Bail or Release Orders

More than any other aspect of criminal law practice, bail is the most important.  Being detained risks your employment, it strains family relationships and adds to the difficulties of properly preparing for your case. 

Unfortunately, most people simply leave a bail application in the hands of the duty lawyer who appears each day. 

But that lawyer doesn’t have the time to prepare detailed submissions or chase up exhibits that might assist your application in succeeding.

At best, they will have a few minutes to take instructions and the same when the matter is ventilated in court.  They don’t have one matter, they will be appearing for many, and the practical reality of that is that they won’t be able to prepare a thorough bail application. 

The consequence to you may be that you remain behind bars.

If you’ve found yourself in this situation, contact Michael McMillan today on 0409 273 430.

In addition to getting proper instructions and properly preparing, the lawyer appearing on a bail application must be very well-versed on the applicable law. 

Even very superior courts have recognized that bail can be impeded by a court misapplying the law in bail applications., even something as fundamental as the precept that bail is not punishment. 

In Edwards v R (No. 2) [2022] NSWSC 1344 it was said:

“ is not legitimate to refuse bail to an applicant …..because it can be concluded that they have been charged with serious crimes that have caused great suffering and the case is strong or that it is otherwise appropriate that an accused person start serving their sentence immediately.  This fundamental precept is sometimes lost especially when bail applications are determined so close to an event over which the grief is still raw.”

Granted Bail Following Alleged Stabbing Charge

According to police the defendant allegedly stabbed a victim 4 times following a brawl at the Palm Beach Hotel the previous month. The 29 year old was drinking at the pub when he became involved in a fight. The fight spilled out onto the street where his arm was broken, then the brawl continued up the street where a man was stabbed.

He was granted bail but will be fighting the charges.

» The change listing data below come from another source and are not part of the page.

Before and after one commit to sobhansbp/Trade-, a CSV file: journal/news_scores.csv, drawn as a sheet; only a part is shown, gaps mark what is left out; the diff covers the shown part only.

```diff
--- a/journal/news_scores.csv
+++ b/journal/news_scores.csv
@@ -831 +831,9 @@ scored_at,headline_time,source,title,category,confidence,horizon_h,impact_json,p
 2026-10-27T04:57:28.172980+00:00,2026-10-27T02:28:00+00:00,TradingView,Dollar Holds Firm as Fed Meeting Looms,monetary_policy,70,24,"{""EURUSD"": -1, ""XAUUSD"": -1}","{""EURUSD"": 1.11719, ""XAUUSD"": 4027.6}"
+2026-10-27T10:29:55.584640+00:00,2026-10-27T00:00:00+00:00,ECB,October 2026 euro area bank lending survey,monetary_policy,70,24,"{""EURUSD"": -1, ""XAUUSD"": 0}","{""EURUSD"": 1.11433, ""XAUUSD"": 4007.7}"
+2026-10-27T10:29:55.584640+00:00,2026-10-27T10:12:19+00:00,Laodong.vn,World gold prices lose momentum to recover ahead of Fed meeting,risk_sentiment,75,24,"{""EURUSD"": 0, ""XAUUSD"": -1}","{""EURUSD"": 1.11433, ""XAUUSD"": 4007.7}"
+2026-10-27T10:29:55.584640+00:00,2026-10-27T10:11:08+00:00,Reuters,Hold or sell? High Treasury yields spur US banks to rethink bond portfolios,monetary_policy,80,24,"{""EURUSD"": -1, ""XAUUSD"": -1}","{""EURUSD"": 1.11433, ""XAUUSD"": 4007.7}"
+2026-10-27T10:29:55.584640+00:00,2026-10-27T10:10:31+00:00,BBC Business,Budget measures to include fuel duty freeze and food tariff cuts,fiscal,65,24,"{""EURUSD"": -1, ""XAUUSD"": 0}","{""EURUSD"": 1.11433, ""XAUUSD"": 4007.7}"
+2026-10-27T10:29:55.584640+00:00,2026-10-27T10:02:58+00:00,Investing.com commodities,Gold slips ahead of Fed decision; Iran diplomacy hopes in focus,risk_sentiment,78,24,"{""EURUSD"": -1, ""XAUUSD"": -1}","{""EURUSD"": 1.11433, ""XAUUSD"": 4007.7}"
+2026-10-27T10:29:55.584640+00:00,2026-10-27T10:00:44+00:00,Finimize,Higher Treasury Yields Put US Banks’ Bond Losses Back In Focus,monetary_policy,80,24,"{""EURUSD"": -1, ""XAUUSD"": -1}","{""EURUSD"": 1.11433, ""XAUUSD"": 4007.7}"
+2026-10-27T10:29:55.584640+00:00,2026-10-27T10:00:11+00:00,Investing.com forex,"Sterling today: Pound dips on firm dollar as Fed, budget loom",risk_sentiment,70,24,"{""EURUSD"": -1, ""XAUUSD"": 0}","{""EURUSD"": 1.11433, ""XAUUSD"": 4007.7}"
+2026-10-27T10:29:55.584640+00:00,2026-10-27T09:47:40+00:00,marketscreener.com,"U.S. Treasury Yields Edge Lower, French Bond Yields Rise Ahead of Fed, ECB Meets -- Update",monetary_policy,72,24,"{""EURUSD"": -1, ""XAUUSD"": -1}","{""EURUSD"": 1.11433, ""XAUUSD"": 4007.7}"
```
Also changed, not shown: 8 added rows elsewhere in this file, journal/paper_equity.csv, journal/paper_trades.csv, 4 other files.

According to his criminal lawyer, the defendant wasn’t seen to have a knife, no witnesses saw the knife and no weapon was found at the scene.

Show Cause Charges

Being charged with certain offences in both New South Wales or Queensland pose greater difficulties in getting bail than others.  These are called ‘show cause’ offences, and being charged with one of those means that you have to show why your continued detention in prison is not justified.

Recently, domestic violence offences have been included in this category in Queensland.

Given the prevalence of this type of offending, there has been a serious increase in those forced to ‘show cause’, and consequently those refused bail in that State.

A competent criminal lawyer will, in attempting to show cause, be demonstrating why his client shouldn’t be kept in prison, not why his client would like to avoid being detained in prison.

This exercise will necessarily involve critiquing the police evidence to show its weaknesses.

In addition to that, formulating conditions the applicant must abide by restricting any chance of further offending whilst on bail.

The nature of these conditions is limited to a large degree only by the creativity of an experienced criminal lawyer.

A recent example of a case like this in which I was involved was the case of The Crown v [name redacted].

The facts of this case involved allegations my client had been an accessory after the fact of murder and had attempted to persuade some Crown witnesses to alter the evidence they were to give against him.

Limiting his ability to communicate with those witnesses was key to obtaining bail.

So, a condition was developed where he was permitted to acquire and use a mobile phone, but its use was subject to monitoring by police.

And, as can be seen from the above transcript, this factor was a significant factor in convincing the court to admit him to bail.

Another more recent example showing cause was necessary was the case of Police v [name redacted].

In this case, the applicant was charged with offences of stalking and contravening an existing domestic violence order.

These types of charges meant he had to show cause why he should be permitted bail.  To me, the facts required him to be kept objectively as far away from the alleged victim as possible, and not be permitted to return to her hometown unless doing so was permitted by the Queensland Police Service.

These two factors (aggregated with others) successfully proved to be a powerful incentive in encouraging the court to accept that he had show cause.

This is a fairly obvious example of the many I could disclose of how careful consideration of what exactly was required to get bail saw the application succeed.

If you require any assistance on a bail application, I am only too willing to assist you.

I am always available to discuss the best approach to take in any bail application.


Contact Michael for Legal Advice

If you’ve found yourself in this situation, contact Michael McMillan today on 0409 273 430.